Whenever I leave a movie, I puzzle over it a bit before I allow myself to feel something about it. Knowing that I have high criteria for praise doesn't give me an excuse to be judgemental. As I watch more films, the more I know what I desire from them -- and as a result, the more specific my convictions become. And with a narrow set of ideals comes a broader pool of disappointments.

But it's easier to be disappointed than it is to embrace.

So, when I left Star Trek disappointed, carrying a bland apathy out of the theater, I sat down and thought about it for a day before I came to my full conclusion. Was the film disappointing because it's easier to shrug something off than it is to let something in? Was I looking for depth in the movie that I brought with me into the theater? Is Star Trek detachment just a casual way to remain uninvolved -- indifference for the sake of what's hip?

Here's what I've decided. J.J. Abams' Star Trek features some great casting, charm, but a boring plot. It's at its best when the action is limited to the banter between characters, and at its worst when the Romulan enemy is monologuing in the bowels of his ship.

Now, I love Star Trek: The Next Generation, and was even a brief fan of the recent Enterprise, but it is Wrath of Khan which defines Star Trek for me. It's not just a great Trek movie, but a rather awesome movie overall. Khan places character and motive before action, but gives us plenty of all three. Khan shows us what Star Trek could be, much like the triumph of The Empire Strikes Back fuels the entire Star Wars universe. This new Star Trek movie knows that Khan is the best of Trek, but instead of incorporating the lessons of Khan, it is content to reference them with a nudge and a grin.

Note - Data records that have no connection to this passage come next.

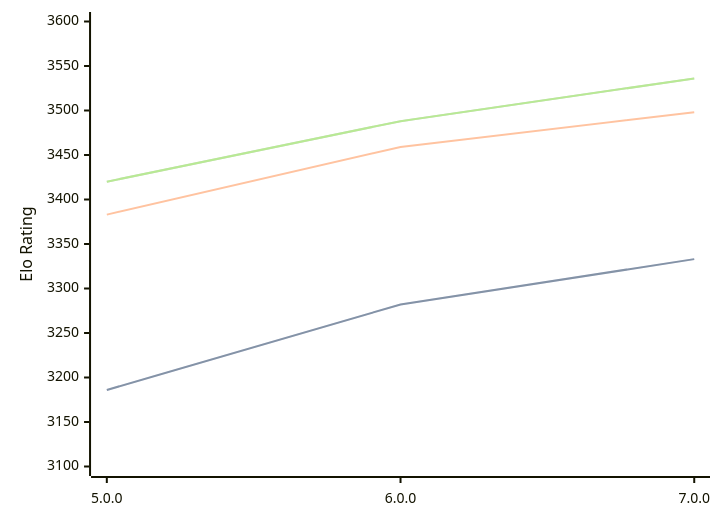
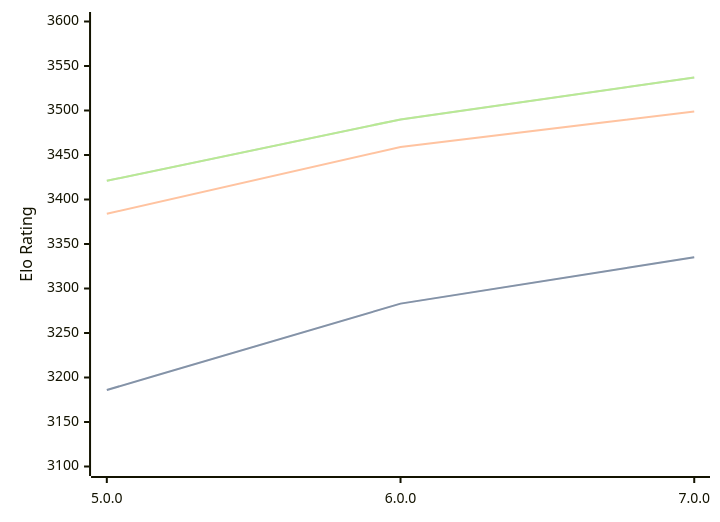
One commit to computer-chess-index/cci changed the third of 3 diagrams in engines/Stormphrax.md. Above: the diagram before and after it, drawn with Mermaid. The commit also changed other lines of this file, not shown here.

Commit message:
Update CCI Ratings (ELO VLTC) - 2026-06-22

````diff
--- a/engines/Stormphrax.md
+++ b/engines/Stormphrax.md
@@ -71,11 +71,11 @@
 ```mermaid
 %%{init: {"theme":"base","themeVariables":{"seriesColors:['#a3a3a3','#222221','#faa371']}}}%%
 xychart-beta
   x-axis ["5.0.0", "6.0.0", "7.0.0"]
   y-axis "Elo Rating" 3100 --> 3600
-  line "STC (8.0+0.08s)" [3186, 3282, 3333]
-  line "STC (8.0+0.08s)" [3186, 3282, 3333]
-  line "LTC (60.0+0.60s)" [3383, 3459, 3498]
-  line "VLTC (2m24s+1.12s)" [3420, 3488, 3536]
-  line "VLTC (2m24s+1.12s)" [3420, 3488, 3536]
+  line "STC (8.0+0.08s)" [3186, 3283, 3335]
+  line "STC (8.0+0.08s)" [3186, 3283, 3335]
+  line "LTC (60.0+0.60s)" [3384, 3459, 3499]
+  line "VLTC (2m24s+1.12s)" [3421, 3490, 3537]
+  line "VLTC (2m24s+1.12s)" [3421, 3490, 3537]
 ```
````
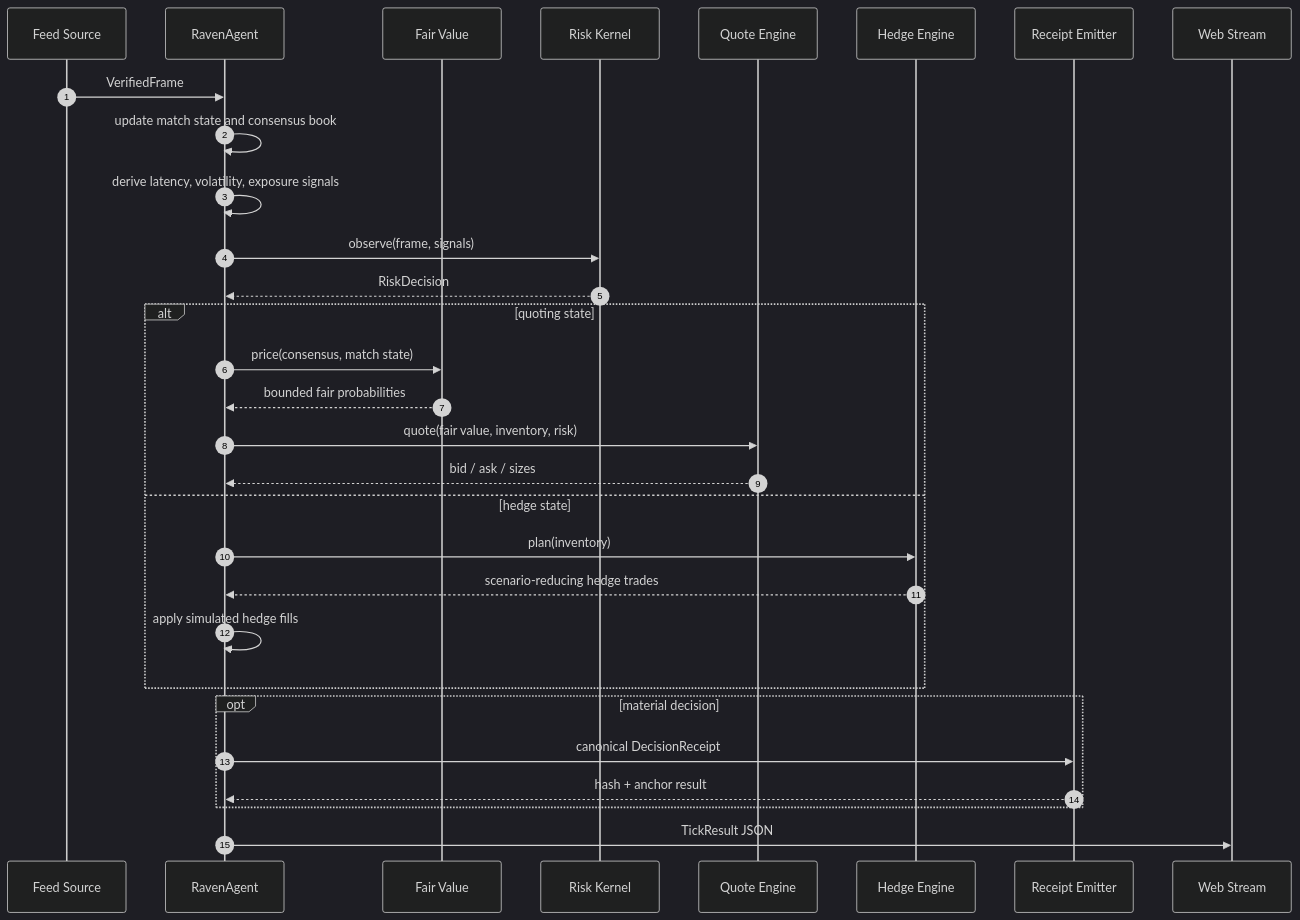
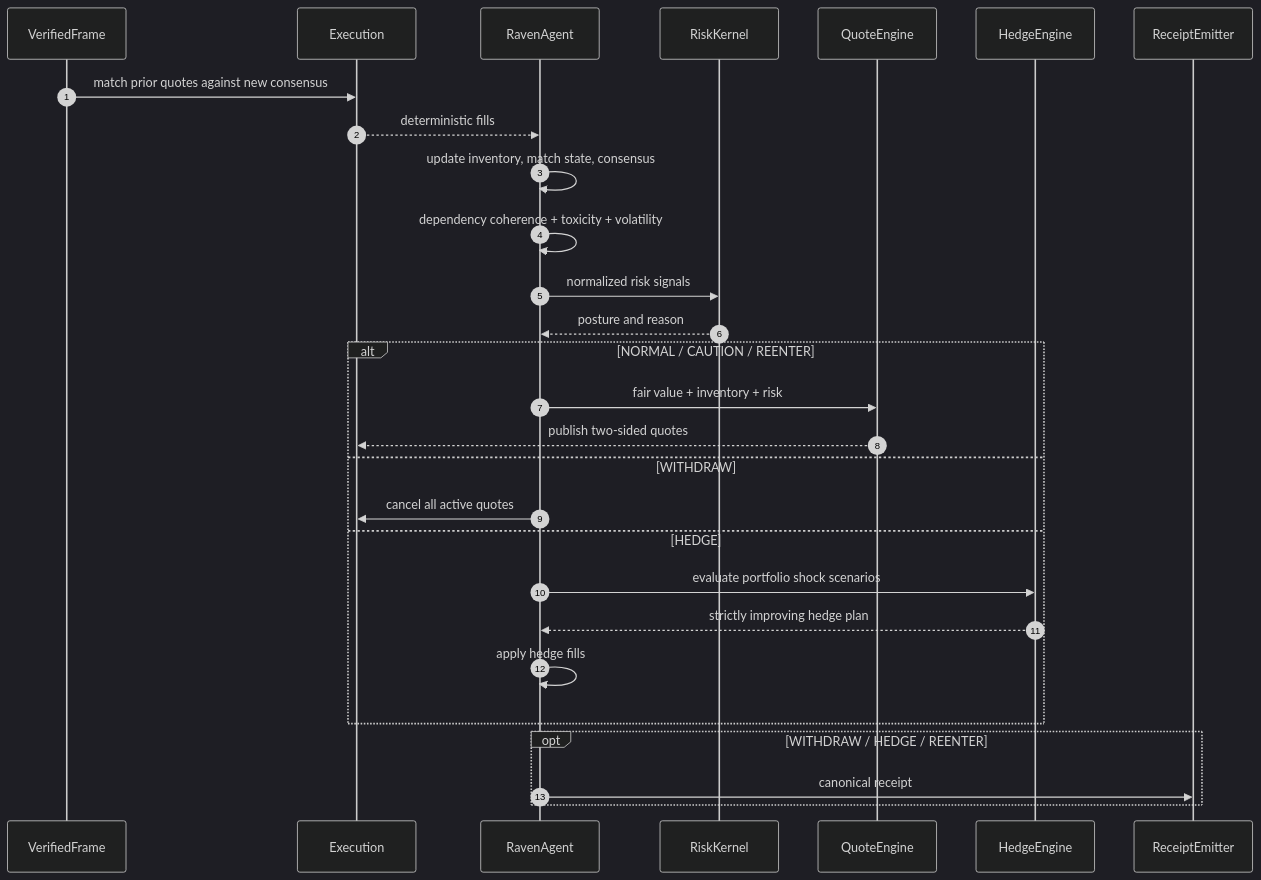
One commit to karagozemin/RAVEN changed the fifth of 11 diagrams in ARCHITECTURE.md. Above: the diagram before and after it, drawn with Mermaid (dark theme). The commit also changed other lines of this file and 59 other files, not shown here.

````diff
--- a/ARCHITECTURE.md
+++ b/ARCHITECTURE.md
@@ -93,33 +136,31 @@
 ```mermaid
 sequenceDiagram
     autonumber
-    participant S as Feed Source
+    participant F as VerifiedFrame
+    participant X as Execution
     participant A as RavenAgent
-    participant F as Fair Value
-    participant R as Risk Kernel
-    participant Q as Quote Engine
-    participant H as Hedge Engine
-    participant P as Receipt Emitter
-    participant W as Web Stream
+    participant R as RiskKernel
+    participant Q as QuoteEngine
+    participant H as HedgeEngine
+    participant P as ReceiptEmitter
 
-    S->>A: VerifiedFrame
-    A->>A: update match state and consensus book
-    A->>A: derive latency, volatility, exposure signals
-    A->>R: observe(frame, signals)
-    R-->>A: RiskDecision
-    alt quoting state
-        A->>F: price(consensus, match state)
-        F-->>A: bounded fair probabilities
-        A->>Q: quote(fair value, inventory, risk)
-        Q-->>A: bid / ask / sizes
-    else hedge state
-        A->>H: plan(inventory)
-        H-->>A: scenario-reducing hedge trades
-        A->>A: apply simulated hedge fills
+    F->>X: match prior quotes against new consensus
+    X-->>A: deterministic fills
+    A->>A: update inventory, match state, consensus
+    A->>A: dependency coherence + toxicity + volatility
+    A->>R: normalized risk signals
+    R-->>A: posture and reason
+    alt NORMAL / CAUTION / REENTER
+      A->>Q: fair value + inventory + risk
+      Q-->>X: publish two-sided quotes
+    else WITHDRAW
+      A->>X: cancel all active quotes
+    else HEDGE
+      A->>H: evaluate portfolio shock scenarios
+      H-->>A: strictly improving hedge plan
+      A->>A: apply hedge fills
     end
-    opt material decision
-        A->>P: canonical DecisionReceipt
-        P-->>A: hash + anchor result
+    opt WITHDRAW / HEDGE / REENTER
+      A->>P: canonical receipt
     end
-    A->>W: TickResult JSON
 ```
````
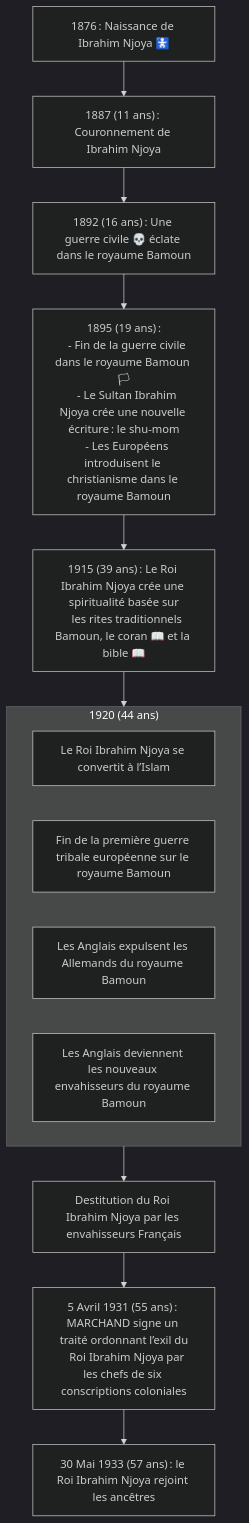
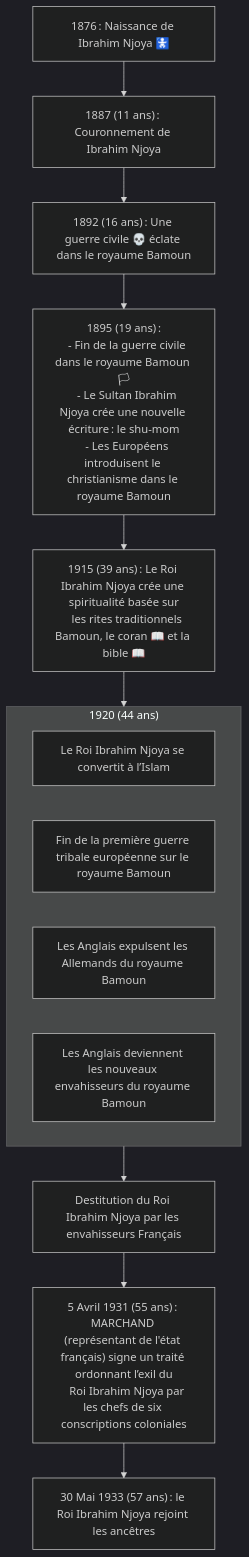
One commit to ba-moun/Ba-Moun-Save changed the diagram in en-cours/personnalite/homme/noble/souverain/roi/afrique/centre/bamoun/ibrahim-njoya.md. Above: the diagram before and after it, drawn with Mermaid (dark theme). The commit also changed other lines of this file, not shown here.

````diff
--- a/en-cours/personnalite/homme/noble/souverain/roi/afrique/centre/bamoun/ibrahim-njoya.md
+++ b/en-cours/personnalite/homme/noble/souverain/roi/afrique/centre/bamoun/ibrahim-njoya.md
@@ -27,36 +27,36 @@
 ```mermaid
 flowchart TB
 
    birth["1876 : Naissance de Ibrahim Njoya 🚼"]
    
    coronation["1887 (11 ans) : Couronnement de Ibrahim Njoya"]
 
    civilWarBegining["1892 (16 ans) : Une guerre civile 💀 éclate dans le royaume Bamoun"]
 
    civilWarShuMomChristianity["1895 (19 ans) :
    - Fin de la guerre civile dans le royaume Bamoun 🏳
    - Le Sultan Ibrahim Njoya crée une nouvelle écriture : le shu-mom
    - Les Européens introduisent le christianisme dans le royaume Bamoun"]
 
    spirituality["1915 (39 ans) : Le Roi Ibrahim Njoya crée une spiritualité basée sur
    les rites traditionnels Bamoun, le coran 📖 et la bible 📖"]
 
    subgraph misc["1920 (44 ans)"]
 
      conversion["Le Roi Ibrahim Njoya se convertit à l’Islam"]
      firstEuTribalWarEnd["Fin de la première guerre tribale européenne sur le royaume Bamoun"]
      dutchEviction["Les Anglais expulsent les Allemands du royaume Bamoun"]
      englishInvasion["Les Anglais deviennent les nouveaux envahisseurs du royaume Bamoun"]
 
         end
         
    careOrder["Destitution du Roi Ibrahim Njoya par les envahisseurs Français"]
         
-   treaty["5 Avril 1931 (55 ans) : MARCHAND signe un traité ordonnant l’exil du
+   treaty["5 Avril 1931 (55 ans) : MARCHAND (représentant de l'état français) signe un traité ordonnant l’exil du
    Roi Ibrahim Njoya par les chefs de six conscriptions coloniales"]
    
    death["30 Mai 1933 (57 ans) : le Roi Ibrahim Njoya rejoint les ancêtres"]
    
    birth --> coronation --> civilWarBegining --> civilWarShuMomChristianity --> spirituality --> misc --> careOrder --> treaty --> death
    
 ```
````
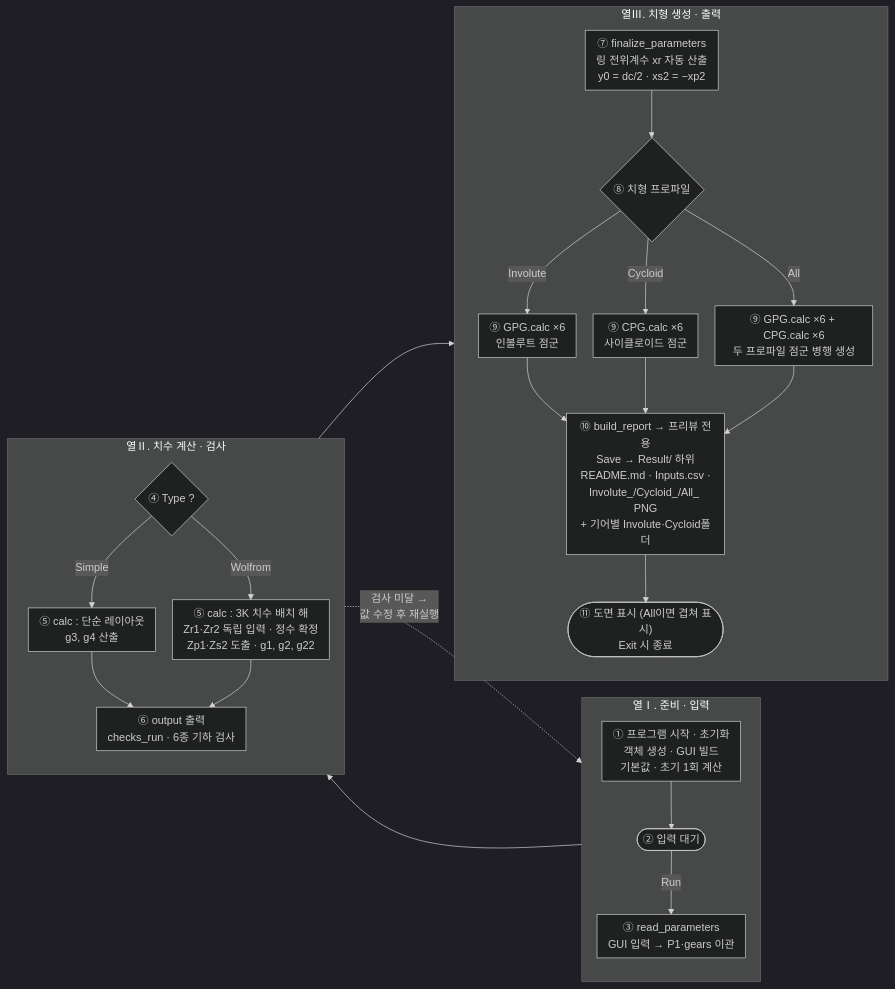
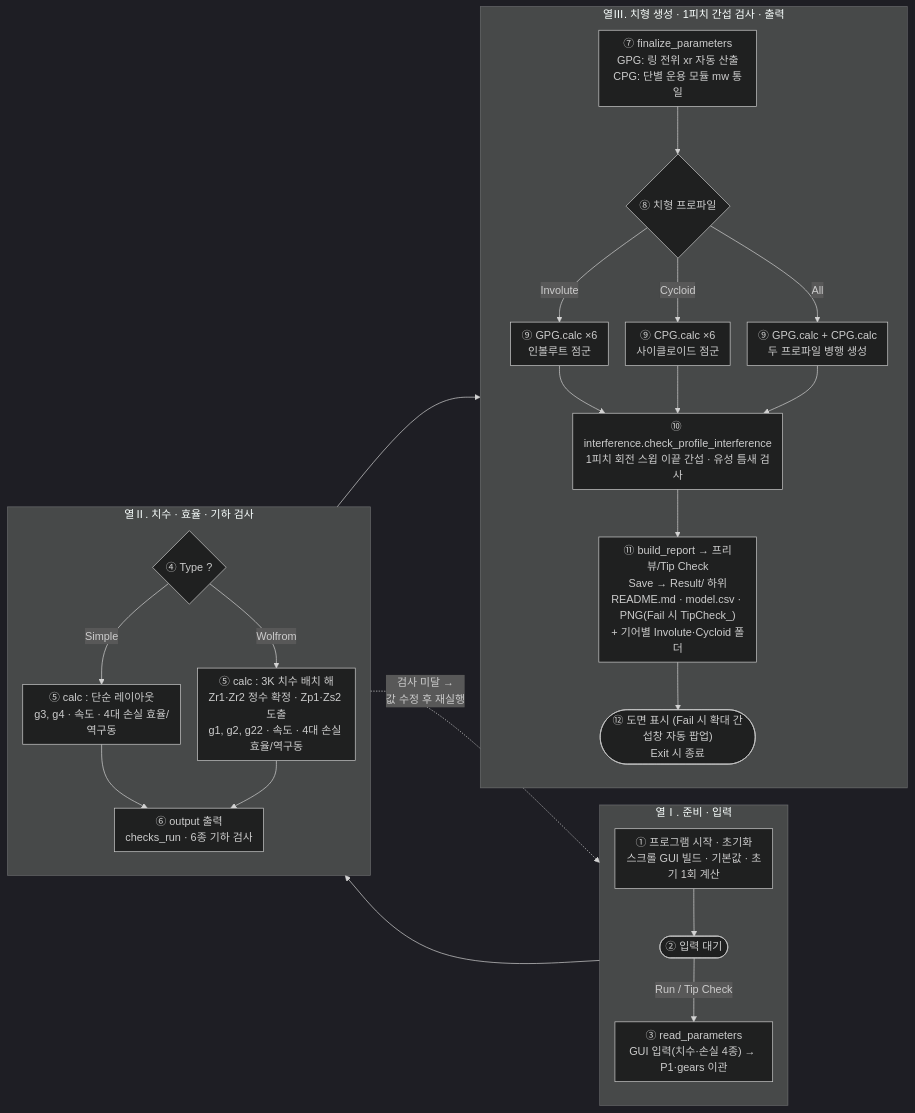
The first of 3 diagrams in MANUAL.md (dymaxionkim/PGS), drawn with Mermaid (dark theme) before and after one commit. The commit also changed other lines of this file and 5 other files, not shown here.

````diff
--- a/MANUAL.md
+++ b/MANUAL.md
@@ -819,33 +1014,34 @@
 ```mermaid
 %%{init: {"flowchart": {"nodeSpacing": 25, "rankSpacing": 45, "padding": 8}}}%%
 flowchart LR
     subgraph COL1["열Ⅰ. 준비 · 입력"]
         direction TB
-        S1["① 프로그램 시작 · 초기화<br/>객체 생성 · GUI 빌드<br/>기본값 · 초기 1회 계산"] --> S2(["② 입력 대기"])
-        S2 -->|"Run"| S3["③ read_parameters<br/>GUI 입력 → P1·gears 이관"]
+        S1["① 프로그램 시작 · 초기화<br/>스크롤 GUI 빌드 · 기본값 · 초기 1회 계산"] --> S2(["② 입력 대기"])
+        S2 -->|"Run / Tip Check"| S3["③ read_parameters<br/>GUI 입력(치수·손실 4종) → P1·gears 이관"]
     end
 
-    subgraph COL2["열Ⅱ. 치수 계산 · 검사"]
+    subgraph COL2["열Ⅱ. 치수 · 효율 · 기하 검사"]
         direction TB
-        S4{"④ Type ?"} -->|"Simple"| S5a["⑤ calc : 단순 레이아웃<br/>g3, g4 산출"]
-        S4 -->|"Wolfrom"| S5b["⑤ calc : 3K 치수 배치 해<br/>Zr1·Zr2 독립 입력 · 정수 확정<br/>Zp1·Zs2 도출 · g1, g2, g22"]
+        S4{"④ Type ?"} -->|"Simple"| S5a["⑤ calc : 단순 레이아웃<br/>g3, g4 · 속도 · 4대 손실 효율/역구동"]
+        S4 -->|"Wolfrom"| S5b["⑤ calc : 3K 치수 배치 해<br/>Zr1·Zr2 정수 확정 · Zp1·Zs2 도출<br/>g1, g2, g22 · 속도 · 4대 손실 효율/역구동"]
         S5a --> S6["⑥ output 출력<br/>checks_run · 6종 기하 검사"]
         S5b --> S6
     end
 
-    subgraph COL3["열Ⅲ. 치형 생성 · 출력"]
+    subgraph COL3["열Ⅲ. 치형 생성 · 1피치 간섭 검사 · 출력"]
         direction TB
-        S7["⑦ finalize_parameters<br/>링 전위계수 xr 자동 산출<br/>y0 = dc/2 · xs2 = −xp2"] --> S8{"⑧ 치형 프로파일"}
+        S7["⑦ finalize_parameters<br/>GPG: 링 전위 xr 자동 산출<br/>CPG: 단별 운용 모듈 mw 통일"] --> S8{"⑧ 치형 프로파일"}
         S8 -->|"Involute"| S9a["⑨ GPG.calc ×6<br/>인볼루트 점군"]
         S8 -->|"Cycloid"| S9b["⑨ CPG.calc ×6<br/>사이클로이드 점군"]
-        S8 -->|"All"| S9c["⑨ GPG.calc ×6 + CPG.calc ×6<br/>두 프로파일 점군 병행 생성"]
-        S9a --> S10["⑩ build_report → 프리뷰 전용<br/>Save → Result/ 하위<br/>README.md · Inputs.csv ·<br/>Involute_/Cycloid_/All_ PNG<br/>+ 기어별 Involute·Cycloid폴더"]
-        S9b --> S10
-        S9c --> S10
-        S10 --> S11(["⑪ 도면 표시 (All이면 겹쳐 표시)<br/>Exit 시 종료"])
+        S8 -->|"All"| S9c["⑨ GPG.calc + CPG.calc<br/>두 프로파일 병행 생성"]
+        S9a --> S9d["⑩ interference.check_profile_interference<br/>1피치 회전 스윕 이끝 간섭 · 유성 틈새 검사"]
+        S9b --> S9d
+        S9c --> S9d
+        S9d --> S10["⑪ build_report → 프리뷰/Tip Check<br/>Save → Result/ 하위<br/>README.md · model.csv · PNG(Fail 시 TipCheck_)<br/>+ 기어별 Involute·Cycloid 폴더"]
+        S10 --> S11(["⑫ 도면 표시 (Fail 시 확대 간섭창 자동 팝업)<br/>Exit 시 종료"])
     end
 
     COL1 --> COL2
     COL2 --> COL3
     COL2 -.->|"검사 미달 →<br/>값 수정 후 재실행"| COL1
 ```
````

Most of this cribbing is a wink to the series' fans. It's a touch on the shoulder, telling us, "Don't worry, you're in good hands. We get it." And I'll admit, I got goosebumps when Kirk took on the Kobayashi Maru while eating an apple -- no doubt a reference to a scene in Wrath of Khan where Kirk recalls the event with fruit in hand. For my friend Josh, the apple represents one of the defining moments for Kirk's character; it's both confident and human, casual and full of charm.

But most of these original-series-references are not as well positioned in this Abrams' Star Trek universe. To an audience ignorant of the original Trek, these moments appear out-of-place, as weird, kitschy clunkers in a adventure that owes more to Bay's Armageddon than Meyer's Khan. This is because in the end, Abrams' Trek movie is a machine, an engine that drives from set-piece to set-piece, relentlessly searching for the quickest path to big dollars. It's admirable that Abrams' and co. managed to inject any life into this movie, which a fellow Fusion employee described as "not a film, but a blockbuster." Why does there have to be a difference? For every inch that we tip the scale towards character, do we lose a foot of ticket line?

To put it another way, how many of us wouldn't pay fourteen more dollars to see an additional half-hour of Ledger's Joker, just talking?

I believe that a blockbuster film can exist without forty-five minutes dedicated to computer animation. We don't need an hour of cartoons in our summer films. Jaws, the original blockbuster, had something like ten minutes of actual action. I think this Trek would have been made stronger, if it had featured less shark. This is particularly pointed since I believe Abrams' company name, Bad Robot, is a reference to Spielberg's E.T., and a long-forgotten quote I can't quite remember about how special effects can only go so far.

When Star Trek is on the bridge, it's great. Abrams' close-ups reveal some subtle and poignant moments for both Spock (Zachary Qunito) and Kirk (Chris Pine). Pine, particularly, had a tough task ahead of him, as Shatner's performance of Kirk is inseparable from the character. What a relief, it was, to know that these iconic crew members were in capable hands. Even tertiary characters, lampooned on the Internet for their broader, comic performances, were extraordinary; the confidence of the ensemble demonstrated by the way they fell into their seats as if they simply belonged in them. I look forward to a future when these heroes are given another shot, unhampered by an origin story, and untethered to a weak, spreadsheet-style plot.